From the outside looking in, one might assume that if an aspiring rapper combined Kiyoshi's classes with Wack 100's formula, that it would be a successful formula.
“It seems like an oversimplification,” said Logan Heights rapper Chris “KILLcRey” Reyes in a Reader interview. “But, what if you’re not making dance music?”
Play the shit loud if your mind is your instrument
Christen shit, yo blessed be the name
If you ain’t about the love then I don’t bless your game.
The verse is from Reyes’s “Claustrophobic” joint that he dropped on February 16.
“It’s doing well on the Spotify and Bandcamp streaming sites. My supporters seem to like more tangible things they can sit with.”
“And what’s up with TikTok?” I asked.
“I have a TikTok account, but I’m not sure my new song will work for the app, only because it doesn’t seem like people at this moment are going to TikTok for layered or deeper music.”

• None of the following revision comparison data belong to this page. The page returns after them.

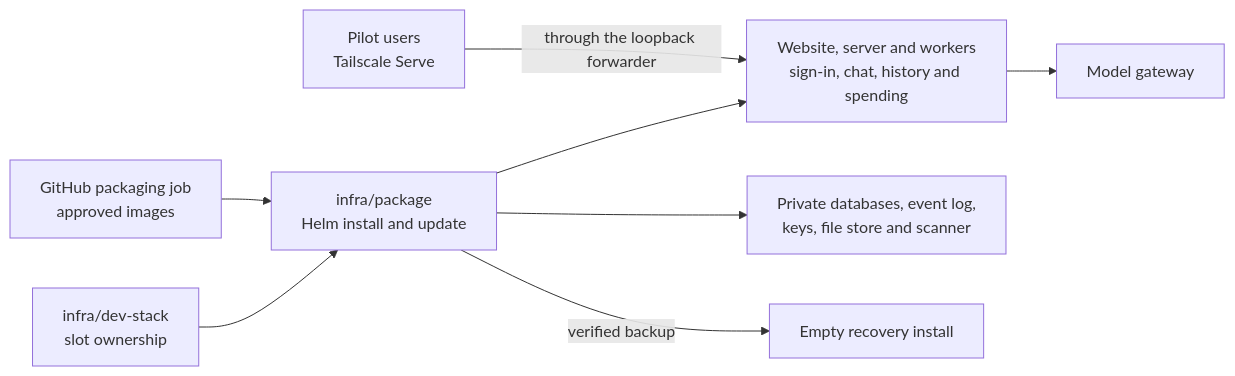
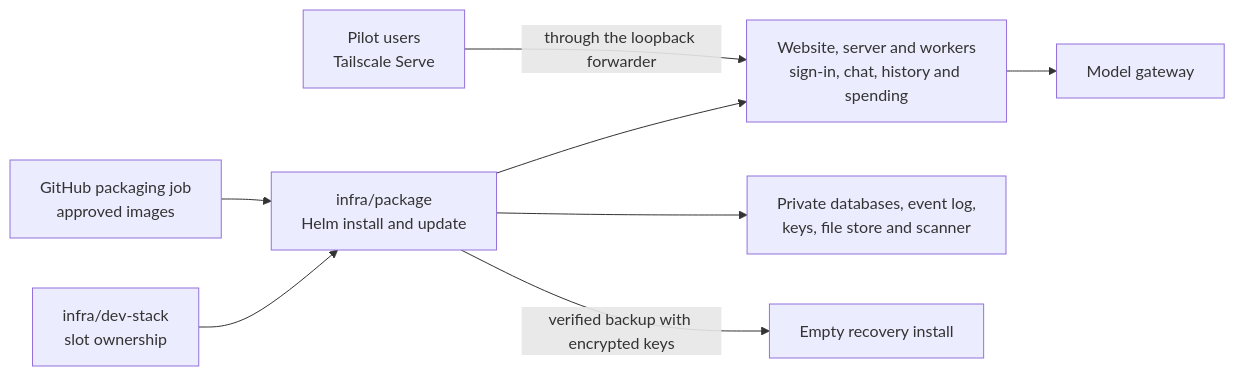
Before and after one commit to elewa-git/opencrane-new: the diagram in infra/package/README.md, drawn with Mermaid. The commit also changed other lines of this file and 42 other files, not shown here.

````diff
--- a/infra/package/README.md
+++ b/infra/package/README.md
@@ -19,10 +19,10 @@
 ```mermaid
 flowchart LR
   stack["infra/dev-stack<br/>slot ownership"] --> package["infra/package<br/>Helm install and update"]
   ci["GitHub packaging job<br/>approved images"] --> package
   package --> apps["Website, server and workers<br/>sign-in, chat, history and spending"]
   tailnet["Pilot users<br/>Tailscale Serve"] -->|through the loopback forwarder| apps
   package --> services["Private databases, event log,<br/>keys, file store and scanner"]
   apps --> models["Model gateway"]
-  package -->|verified backup| recovery["Empty recovery install"]
+  package -->|verified backup with encrypted keys| recovery["Empty recovery install"]
 ```
````
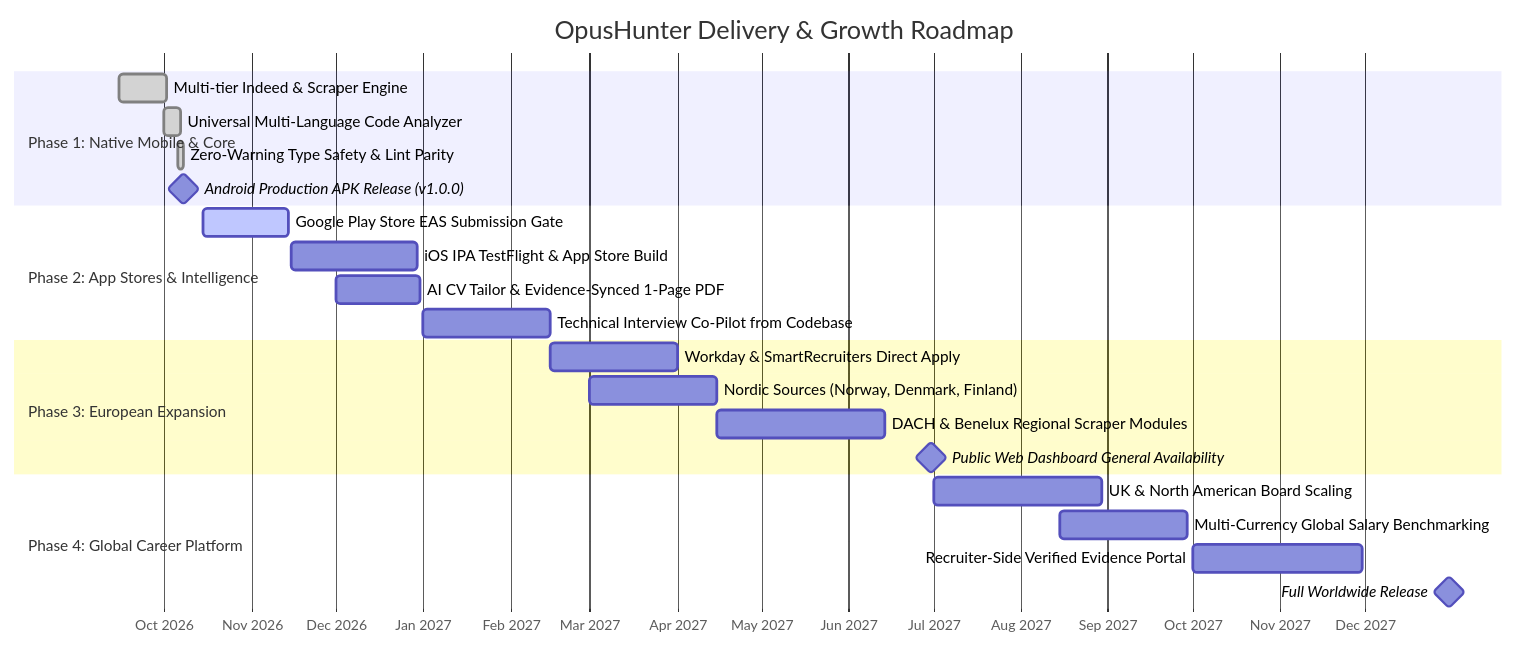
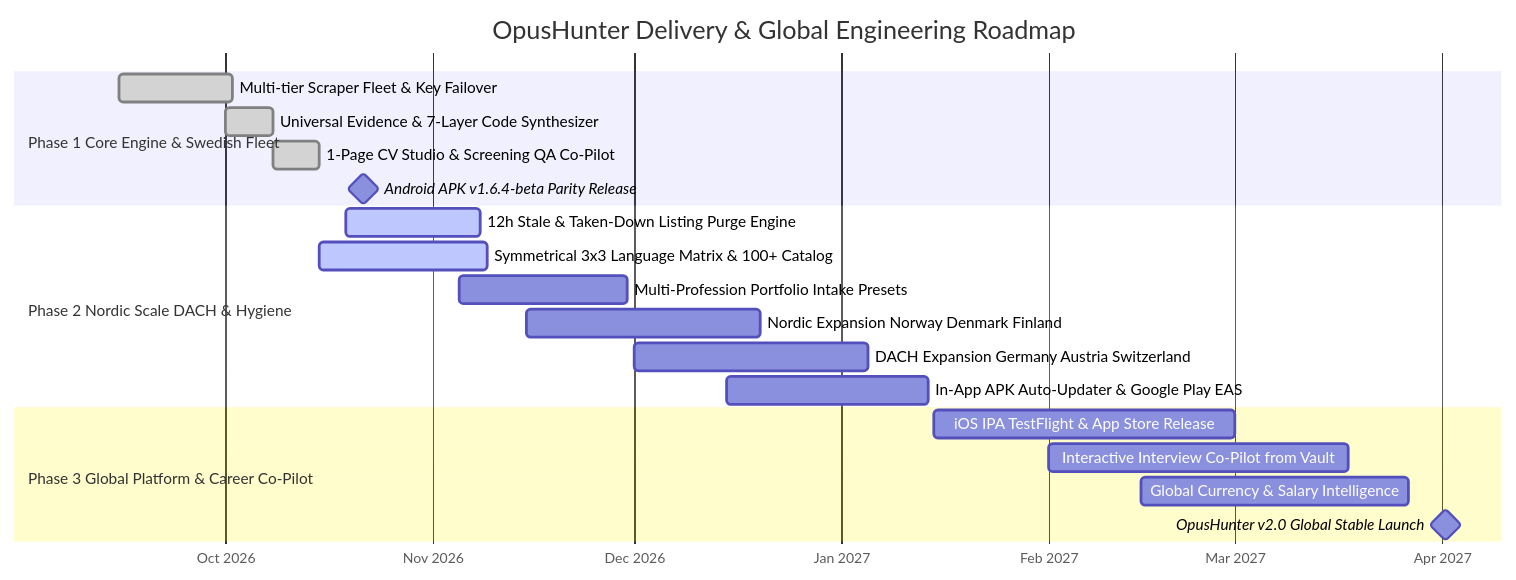
The third of 4 diagrams in README.md (AlexBuildsLTS/OpusHunter-Release), drawn with Mermaid before and after one commit. The commit also changed other lines of this file, not shown here.

````diff
--- a/README.md
+++ b/README.md
@@ -324,30 +403,26 @@
 ```mermaid
 gantt
-  title OpusHunter Delivery & Growth Roadmap
+  title OpusHunter Delivery & Global Engineering Roadmap
   dateFormat  YYYY-MM-DD
   axisFormat  %b %Y
 
-  section Phase 1: Native Mobile & Core
-  Multi-tier Indeed & Scraper Engine          :done, s1, 2026-09-15, 2026-10-02
-  Universal Multi-Language Code Analyzer      :done, s2, 2026-10-01, 2026-10-07
-  Zero-Warning Type Safety & Lint Parity      :done, s3, 2026-10-06, 2026-10-08
-  Android Production APK Release (v1.0.0)     :milestone, m1, 2026-10-08, 0d
+  section Phase 1 Core Engine & Swedish Fleet
+  Multi-tier Scraper Fleet & Key Failover       :done, s1, 2026-09-15, 2026-10-02
+  Universal Evidence & 7-Layer Code Synthesizer  :done, s2, 2026-10-01, 2026-10-08
+  1-Page CV Studio & Screening QA Co-Pilot      :done, s3, 2026-10-08, 2026-10-15
+  Android APK v1.6.4-beta Parity Release         :milestone, m1, 2026-10-21, 1d
 
-  section Phase 2: App Stores & Intelligence
-  Google Play Store EAS Submission Gate       :active, p1, 2026-10-15, 30d
-  iOS IPA TestFlight & App Store Build        :p2, 2026-11-15, 45d
-  AI CV Tailor & Evidence-Synced 1-Page PDF   :p3, 2026-12-01, 30d
-  Technical Interview Co-Pilot from Codebase  :p4, 2027-01-01, 45d
+  section Phase 2 Nordic Scale DACH & Hygiene
+  12h Stale & Taken-Down Listing Purge Engine   :active, p1, 2026-10-19, 20d
+  Symmetrical 3x3 Language Matrix & 100+ Catalog:active, p2, 2026-10-15, 25d
+  Multi-Profession Portfolio Intake Presets     :p3, 2026-11-05, 25d
+  Nordic Expansion Norway Denmark Finland       :p4, 2026-11-15, 35d
+  DACH Expansion Germany Austria Switzerland    :p5, 2026-12-01, 35d
+  In-App APK Auto-Updater & Google Play EAS     :p6, 2026-12-15, 30d
 
-  section Phase 3: European Expansion
-  Workday & SmartRecruiters Direct Apply      :e1, 2027-02-15, 45d
-  Nordic Sources (Norway, Denmark, Finland)   :e2, 2027-03-01, 45d
-  DACH & Benelux Regional Scraper Modules     :e3, 2027-04-15, 60d
-  Public Web Dashboard General Availability   :milestone, m2, 2027-06-30, 0d
-
-  section Phase 4: Global Career Platform
-  UK & North American Board Scaling           :g1, 2027-07-01, 60d
-  Multi-Currency Global Salary Benchmarking   :g2, 2027-08-15, 45d
-  Recruiter-Side Verified Evidence Portal     :g3, 2027-10-01, 60d
-  Full Worldwide Release                      :milestone, m3, 2027-12-31, 0d
+  section Phase 3 Global Platform & Career Co-Pilot
+  iOS IPA TestFlight & App Store Release        :e1, 2027-01-15, 45d
+  Interactive Interview Co-Pilot from Vault     :e2, 2027-02-01, 45d
+  Global Currency & Salary Intelligence         :e3, 2027-02-15, 40d
+  OpusHunter v2.0 Global Stable Launch          :milestone, m2, 2027-04-01, 1d
 ```
````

The majority of TikTok’s users are from the Generation Y and Z sets. At a glance, the circa 2016 video-sharing app is more of a lighthearted platform. Users create up to one-minute clips with optional text pop-ups, animated filters, voiceovers, and licensed background music.
“Artists get discovered by first getting their music in TikTok’s ‘Sounds’ catalog,” Reyes continued, “Next, they let their fans know their music is on TikTok, and they encourage them to make videos using their music. I hope that my new video reaches younger people that might need it. If I can spark thought in the younger generation, that’d be dope.”
I reached out to local rappers with TikTok and Wack 100 in the subject line, and my efforts yielded one response. “Lots of hardcore rappers think TikTok’s corny,” responded Kahlee, a Mira Mesa rapper, “but for me, if collabing with a TikTokker, could bring us exposure, I’m down to rock with you.”